Branding takes on different meanings, depending on your status and budget. For example, a very large and established national or international company has to transfer years of identification and goodwill as quickly as possible to the new brand, whereas a small startup local business often pays no attention at all to branding.
Looking at the middle ground, we’ll take a look at the basic foundation for establishing a brand for startup and growth. It’s important to differentiate yourself from your competitors whilst associating your company brand with the industry you are in.
Recently, The BPc was asked to develop basic branding for two companies in the Financial Services sector. One requested only stationery for now; the other was in the throes of developing a strategy to launch a new service early next year, requiring a cohesive look for business cards, presentations, handouts and website. The printer and website developer were in place; our task is to establish the brand and ensure conformity.
Corporate Image: Logo design, colours, fonts.

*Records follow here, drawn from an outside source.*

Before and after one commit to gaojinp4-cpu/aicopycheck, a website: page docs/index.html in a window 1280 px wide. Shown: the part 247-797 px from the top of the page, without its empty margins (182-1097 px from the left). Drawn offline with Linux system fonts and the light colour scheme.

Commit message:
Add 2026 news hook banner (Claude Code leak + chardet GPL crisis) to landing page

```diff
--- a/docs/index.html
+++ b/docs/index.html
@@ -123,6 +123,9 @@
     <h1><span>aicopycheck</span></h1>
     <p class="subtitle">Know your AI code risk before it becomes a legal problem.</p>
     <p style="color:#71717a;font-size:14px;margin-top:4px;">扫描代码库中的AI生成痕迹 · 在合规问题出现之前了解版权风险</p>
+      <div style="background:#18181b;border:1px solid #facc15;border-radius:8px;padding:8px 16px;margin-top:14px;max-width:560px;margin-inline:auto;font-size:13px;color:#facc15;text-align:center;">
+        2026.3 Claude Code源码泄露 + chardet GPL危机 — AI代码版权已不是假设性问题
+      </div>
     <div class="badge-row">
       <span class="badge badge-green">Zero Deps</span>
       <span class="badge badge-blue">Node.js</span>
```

Case Study 1 came with a brief that required a logo “typical of similar businesses in this sector” and we delivered two ideas that met this brief, neither of which were liked by the MD who issued a different brief of “just go with something classy“. We presented one further design which we really liked, together with a serif and a sans-serif font, and received unanimous approval. The printer was provided with the artwork and pantone colours; the client’s stationery was delivered this week.

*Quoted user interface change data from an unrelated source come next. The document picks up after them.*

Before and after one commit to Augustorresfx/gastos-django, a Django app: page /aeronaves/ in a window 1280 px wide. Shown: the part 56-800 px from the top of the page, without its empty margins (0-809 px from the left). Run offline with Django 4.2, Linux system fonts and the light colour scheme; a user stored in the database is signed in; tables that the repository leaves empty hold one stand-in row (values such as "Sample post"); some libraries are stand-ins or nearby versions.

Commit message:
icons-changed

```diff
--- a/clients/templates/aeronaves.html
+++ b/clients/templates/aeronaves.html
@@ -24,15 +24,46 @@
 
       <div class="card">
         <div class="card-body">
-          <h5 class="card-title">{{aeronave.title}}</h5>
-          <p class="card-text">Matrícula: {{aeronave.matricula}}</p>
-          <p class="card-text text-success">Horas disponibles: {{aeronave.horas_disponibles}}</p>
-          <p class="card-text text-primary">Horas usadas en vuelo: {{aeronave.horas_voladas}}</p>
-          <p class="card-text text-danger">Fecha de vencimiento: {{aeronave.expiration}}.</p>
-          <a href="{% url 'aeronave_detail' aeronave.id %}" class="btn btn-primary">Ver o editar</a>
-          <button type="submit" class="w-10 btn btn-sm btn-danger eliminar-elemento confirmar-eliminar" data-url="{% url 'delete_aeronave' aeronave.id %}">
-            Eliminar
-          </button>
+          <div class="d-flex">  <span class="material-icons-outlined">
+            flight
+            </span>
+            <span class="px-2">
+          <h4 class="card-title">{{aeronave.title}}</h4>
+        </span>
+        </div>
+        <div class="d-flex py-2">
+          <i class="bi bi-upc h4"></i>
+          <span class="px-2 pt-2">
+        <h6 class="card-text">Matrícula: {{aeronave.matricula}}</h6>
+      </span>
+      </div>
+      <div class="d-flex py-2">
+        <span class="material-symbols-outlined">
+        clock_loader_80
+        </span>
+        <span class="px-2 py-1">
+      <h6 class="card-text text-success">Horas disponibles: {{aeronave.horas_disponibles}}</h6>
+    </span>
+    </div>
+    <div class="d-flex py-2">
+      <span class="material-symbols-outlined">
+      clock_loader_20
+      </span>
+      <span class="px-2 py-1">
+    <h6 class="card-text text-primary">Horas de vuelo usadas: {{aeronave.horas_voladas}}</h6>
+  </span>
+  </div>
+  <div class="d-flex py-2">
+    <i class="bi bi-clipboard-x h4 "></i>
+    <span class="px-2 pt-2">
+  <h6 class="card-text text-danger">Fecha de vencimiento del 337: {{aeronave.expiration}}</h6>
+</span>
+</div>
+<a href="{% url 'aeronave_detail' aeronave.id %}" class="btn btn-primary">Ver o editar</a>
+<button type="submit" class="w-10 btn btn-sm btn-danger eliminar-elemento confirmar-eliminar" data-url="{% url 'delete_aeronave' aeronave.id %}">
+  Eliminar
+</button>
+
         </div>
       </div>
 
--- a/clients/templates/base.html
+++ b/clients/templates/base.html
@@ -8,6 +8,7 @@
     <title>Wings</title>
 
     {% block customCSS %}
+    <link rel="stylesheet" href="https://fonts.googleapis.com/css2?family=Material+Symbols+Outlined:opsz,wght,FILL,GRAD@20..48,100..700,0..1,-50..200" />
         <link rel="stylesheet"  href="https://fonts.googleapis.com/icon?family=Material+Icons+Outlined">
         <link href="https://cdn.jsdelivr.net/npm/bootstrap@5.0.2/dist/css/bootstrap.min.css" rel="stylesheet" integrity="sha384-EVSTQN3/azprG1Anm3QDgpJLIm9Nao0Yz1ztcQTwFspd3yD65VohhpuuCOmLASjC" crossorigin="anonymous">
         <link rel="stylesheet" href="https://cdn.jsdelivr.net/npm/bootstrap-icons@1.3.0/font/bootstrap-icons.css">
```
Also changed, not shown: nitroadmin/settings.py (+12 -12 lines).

Case Study 2 began a few weeks ago with a logo that was well received but, following a change in company name and structure, the design no longer fitted. The new brief was “use the new name as the logo and can you fit in a couple of Greek symbols?”
With such a clear and simple brief, we offered up one choice and it was exactly what the MD wanted. One Director asked to see some alternative colours, which we provided, but the original colour choice prevailed. The logo required two fonts, one Greek and one which is a widely used sans-serif typeface. We are currently finalising the presentations using corporate colours and the standard font, to be followed by designs for handouts and business cards. We are also working with the website designers, who have introduced some additional pictorial elements for consideration and inclusion in the printed marketing materials, to seamlessly bring the branding together. More on the progress of this project when it launches next year.
Branding throughout All Media.
Reinforcing your brand on all media gives your company a totally professional look and it need not be difficult. Consult a designer regarding your logo, choose your colours and typeface(s) then use those colours (and a limited range of tints and complementary colours, if required) and only one or two fonts – a headline font and a body font. Identify some images that you may wish to use, such as photographs of your products.
Here is a check-list of some areas where branding may be applied:
- Stationery / business cards
- Website / blog
- Social Media
- Email signatures
- Emailing /newsletters
- Video intro and closing slide
- Presentations, e.g. PowerPoint
- Printed marketing / sales materials
- Advertising – online & traditional
- Product packaging